Task objective:
Restate the listing below word for word, omitting any images.

Data for the task:
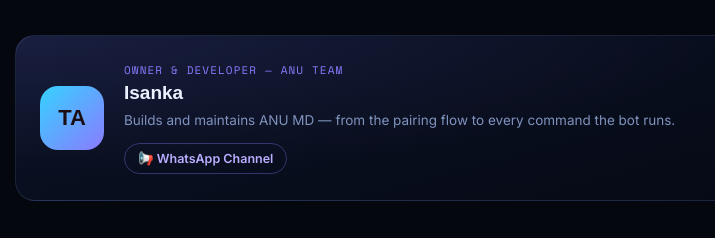
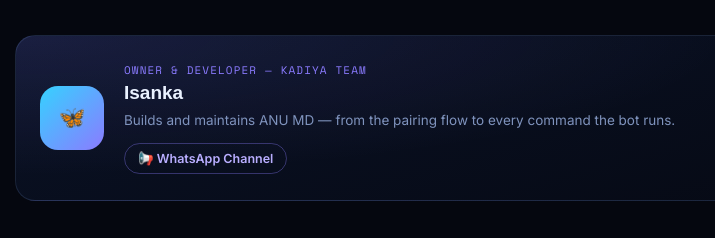
Before and after one commit to isankamalith5-dot/Kadiya-bot, a website: page Anu/main.html in a window 1280 px wide. Shown: the part 1664-1902 px from the top of the page, 205-920 px from the left. Drawn offline with nearby package versions, Linux system fonts and the light colour scheme; a web font is replaced by a local one.

Commit message:
Update main.html

```diff
--- a/Anu/main.html
+++ b/Anu/main.html
@@ -500,9 +500,9 @@
   <p class="section-eyebrow">Built by</p>
   <h2 class="section-title">The person behind KADIYA MD</h2>
   <div class="owner-card">
-    <div class="owner-avatar" aria-hidden="true">TA</div>
+    <div class="owner-avatar" aria-hidden="true">🦋</div>
     <div class="owner-info">
-      <p class="o-label">Owner & Developer — Anu Team</p>
+      <p class="o-label">Owner & Developer — Kadiya Team</p>
       <p class="o-name">Isanka</p>
       <p class="o-sub">Builds and maintains ANU MD — from the pairing flow to every command the bot runs.</p>
       <div class="owner-links">
```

Solution to this problem:
Before and after one commit to isankamalith5-dot/Kadiya-bot, a website: page Anu/main.html in a window 1280 px wide. Shown: the part 1664-1902 px from the top of the page, 205-920 px from the left. Drawn offline with nearby package versions, Linux system fonts and the light colour scheme; a web font is replaced by a local one.

Commit message:
Update main.html

```diff
--- a/Anu/main.html
+++ b/Anu/main.html
@@ -500,9 +500,9 @@
   <p class="section-eyebrow">Built by</p>
   <h2 class="section-title">The person behind KADIYA MD</h2>
   <div class="owner-card">
-    <div class="owner-avatar" aria-hidden="true">TA</div>
+    <div class="owner-avatar" aria-hidden="true">🦋</div>
     <div class="owner-info">
-      <p class="o-label">Owner & Developer — Anu Team</p>
+      <p class="o-label">Owner & Developer — Kadiya Team</p>
       <p class="o-name">Isanka</p>
       <p class="o-sub">Builds and maintains ANU MD — from the pairing flow to every command the bot runs.</p>
       <div class="owner-links">
```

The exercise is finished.